— Information given —
---------------
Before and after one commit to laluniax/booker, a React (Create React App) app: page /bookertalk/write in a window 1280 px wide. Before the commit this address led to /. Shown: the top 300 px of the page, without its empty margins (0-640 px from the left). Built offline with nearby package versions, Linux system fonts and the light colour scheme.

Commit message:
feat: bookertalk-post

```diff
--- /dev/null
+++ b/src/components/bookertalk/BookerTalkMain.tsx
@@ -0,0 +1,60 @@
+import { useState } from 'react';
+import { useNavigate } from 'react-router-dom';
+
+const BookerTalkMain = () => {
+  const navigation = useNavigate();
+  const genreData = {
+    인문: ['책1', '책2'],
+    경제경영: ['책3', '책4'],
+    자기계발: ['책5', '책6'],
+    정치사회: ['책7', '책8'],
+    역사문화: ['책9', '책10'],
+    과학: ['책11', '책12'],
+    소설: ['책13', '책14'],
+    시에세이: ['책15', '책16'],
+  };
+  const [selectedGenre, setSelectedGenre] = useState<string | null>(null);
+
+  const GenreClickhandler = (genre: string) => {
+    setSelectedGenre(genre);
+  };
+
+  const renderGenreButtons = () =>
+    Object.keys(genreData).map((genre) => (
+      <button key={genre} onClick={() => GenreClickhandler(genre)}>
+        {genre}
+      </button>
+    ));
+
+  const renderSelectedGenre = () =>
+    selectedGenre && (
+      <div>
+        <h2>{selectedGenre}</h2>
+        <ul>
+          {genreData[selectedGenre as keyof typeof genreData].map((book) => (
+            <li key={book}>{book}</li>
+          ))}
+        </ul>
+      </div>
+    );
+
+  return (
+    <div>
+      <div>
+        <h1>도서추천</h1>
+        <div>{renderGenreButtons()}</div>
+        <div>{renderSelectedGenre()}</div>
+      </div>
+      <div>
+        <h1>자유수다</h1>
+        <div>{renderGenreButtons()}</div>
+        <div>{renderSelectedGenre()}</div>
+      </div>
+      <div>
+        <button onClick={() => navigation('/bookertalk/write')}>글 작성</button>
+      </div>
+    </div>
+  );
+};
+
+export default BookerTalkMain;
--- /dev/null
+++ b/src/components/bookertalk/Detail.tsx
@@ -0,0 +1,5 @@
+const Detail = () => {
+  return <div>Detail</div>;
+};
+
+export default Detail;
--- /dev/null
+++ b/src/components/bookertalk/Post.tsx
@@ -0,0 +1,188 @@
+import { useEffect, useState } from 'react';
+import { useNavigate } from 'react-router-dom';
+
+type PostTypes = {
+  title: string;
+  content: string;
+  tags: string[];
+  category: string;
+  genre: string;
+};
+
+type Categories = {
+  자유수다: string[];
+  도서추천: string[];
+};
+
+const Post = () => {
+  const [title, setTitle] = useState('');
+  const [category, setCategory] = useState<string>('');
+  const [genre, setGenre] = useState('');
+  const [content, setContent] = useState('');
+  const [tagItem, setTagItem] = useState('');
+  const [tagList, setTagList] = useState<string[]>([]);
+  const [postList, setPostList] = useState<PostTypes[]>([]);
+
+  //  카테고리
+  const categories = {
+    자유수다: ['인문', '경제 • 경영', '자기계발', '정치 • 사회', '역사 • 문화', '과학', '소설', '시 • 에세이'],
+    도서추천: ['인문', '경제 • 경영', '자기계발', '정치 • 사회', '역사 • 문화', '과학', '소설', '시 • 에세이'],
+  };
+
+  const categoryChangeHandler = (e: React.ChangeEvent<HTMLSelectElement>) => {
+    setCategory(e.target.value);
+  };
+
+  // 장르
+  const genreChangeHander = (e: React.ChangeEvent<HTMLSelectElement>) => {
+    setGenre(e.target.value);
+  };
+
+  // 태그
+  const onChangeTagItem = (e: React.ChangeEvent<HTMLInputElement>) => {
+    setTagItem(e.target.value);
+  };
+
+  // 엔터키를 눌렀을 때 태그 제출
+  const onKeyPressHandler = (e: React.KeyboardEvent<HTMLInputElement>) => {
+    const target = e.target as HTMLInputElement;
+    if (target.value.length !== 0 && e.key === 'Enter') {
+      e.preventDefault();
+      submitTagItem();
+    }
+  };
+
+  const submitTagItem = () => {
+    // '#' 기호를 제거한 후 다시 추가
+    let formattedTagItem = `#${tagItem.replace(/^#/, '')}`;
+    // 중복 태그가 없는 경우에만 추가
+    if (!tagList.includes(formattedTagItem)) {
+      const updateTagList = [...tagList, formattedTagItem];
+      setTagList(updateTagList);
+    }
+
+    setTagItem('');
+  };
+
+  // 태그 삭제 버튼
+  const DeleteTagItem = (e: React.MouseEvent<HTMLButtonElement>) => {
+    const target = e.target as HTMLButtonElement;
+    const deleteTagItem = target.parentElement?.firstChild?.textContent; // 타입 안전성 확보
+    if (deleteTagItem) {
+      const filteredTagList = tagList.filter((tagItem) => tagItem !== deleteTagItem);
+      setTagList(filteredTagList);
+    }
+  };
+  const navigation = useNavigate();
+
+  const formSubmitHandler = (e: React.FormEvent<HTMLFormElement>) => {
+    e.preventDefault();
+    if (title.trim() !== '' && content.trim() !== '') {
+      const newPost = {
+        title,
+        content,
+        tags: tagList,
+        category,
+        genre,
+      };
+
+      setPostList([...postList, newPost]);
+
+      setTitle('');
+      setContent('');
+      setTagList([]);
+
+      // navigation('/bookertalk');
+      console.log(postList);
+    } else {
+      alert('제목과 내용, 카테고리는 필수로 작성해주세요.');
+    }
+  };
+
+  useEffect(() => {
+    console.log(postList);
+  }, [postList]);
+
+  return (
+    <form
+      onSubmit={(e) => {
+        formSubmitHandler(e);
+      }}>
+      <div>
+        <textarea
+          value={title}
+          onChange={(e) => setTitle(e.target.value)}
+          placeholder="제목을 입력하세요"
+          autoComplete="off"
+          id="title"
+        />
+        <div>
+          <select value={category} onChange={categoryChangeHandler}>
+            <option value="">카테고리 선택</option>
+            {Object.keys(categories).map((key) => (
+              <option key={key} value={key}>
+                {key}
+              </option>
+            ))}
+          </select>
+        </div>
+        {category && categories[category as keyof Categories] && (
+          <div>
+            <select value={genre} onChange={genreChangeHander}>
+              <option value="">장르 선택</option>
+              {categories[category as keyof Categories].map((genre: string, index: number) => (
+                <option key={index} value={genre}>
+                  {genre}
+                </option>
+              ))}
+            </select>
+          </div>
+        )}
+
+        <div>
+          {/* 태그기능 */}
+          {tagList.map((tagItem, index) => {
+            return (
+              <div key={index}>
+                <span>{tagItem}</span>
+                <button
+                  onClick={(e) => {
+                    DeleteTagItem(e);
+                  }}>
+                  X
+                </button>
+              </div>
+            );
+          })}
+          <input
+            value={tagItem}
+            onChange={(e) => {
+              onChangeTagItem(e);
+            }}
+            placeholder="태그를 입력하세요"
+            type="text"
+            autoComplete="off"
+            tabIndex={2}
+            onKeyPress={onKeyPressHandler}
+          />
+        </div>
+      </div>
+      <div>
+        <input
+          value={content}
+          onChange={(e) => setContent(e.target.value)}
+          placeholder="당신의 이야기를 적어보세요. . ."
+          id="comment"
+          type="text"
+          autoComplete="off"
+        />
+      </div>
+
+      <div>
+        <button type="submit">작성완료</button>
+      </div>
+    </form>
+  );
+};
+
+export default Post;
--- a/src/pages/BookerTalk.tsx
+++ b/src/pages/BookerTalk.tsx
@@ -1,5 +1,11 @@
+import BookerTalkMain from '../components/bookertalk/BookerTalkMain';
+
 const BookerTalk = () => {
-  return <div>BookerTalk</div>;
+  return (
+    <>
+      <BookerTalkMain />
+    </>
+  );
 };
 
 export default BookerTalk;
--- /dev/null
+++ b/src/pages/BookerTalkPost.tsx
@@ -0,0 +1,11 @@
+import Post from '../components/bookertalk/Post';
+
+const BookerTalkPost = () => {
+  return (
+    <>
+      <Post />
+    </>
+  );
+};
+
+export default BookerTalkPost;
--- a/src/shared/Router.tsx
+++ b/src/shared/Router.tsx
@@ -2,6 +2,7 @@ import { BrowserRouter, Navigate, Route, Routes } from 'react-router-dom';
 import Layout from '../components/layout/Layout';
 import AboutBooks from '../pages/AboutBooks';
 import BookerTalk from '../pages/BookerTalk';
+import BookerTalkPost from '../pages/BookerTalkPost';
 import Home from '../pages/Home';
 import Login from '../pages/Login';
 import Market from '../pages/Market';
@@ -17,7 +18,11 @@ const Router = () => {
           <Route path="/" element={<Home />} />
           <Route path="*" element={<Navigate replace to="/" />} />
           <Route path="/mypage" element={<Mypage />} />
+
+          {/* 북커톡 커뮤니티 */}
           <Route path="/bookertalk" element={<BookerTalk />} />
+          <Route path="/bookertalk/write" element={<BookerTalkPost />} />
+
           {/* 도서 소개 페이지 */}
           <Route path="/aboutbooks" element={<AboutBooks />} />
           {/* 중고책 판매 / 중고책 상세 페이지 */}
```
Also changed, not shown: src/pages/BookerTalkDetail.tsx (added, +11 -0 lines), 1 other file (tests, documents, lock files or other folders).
---------------
— Task directions —
For the word "formattedTagItem", find every line in the data that holds it and copy that line.

— Result for this task —
+    let formattedTagItem = `#${tagItem.replace(/^#/, '')}`;
+    if (!tagList.includes(formattedTagItem)) {
+      const updateTagList = [...tagList, formattedTagItem];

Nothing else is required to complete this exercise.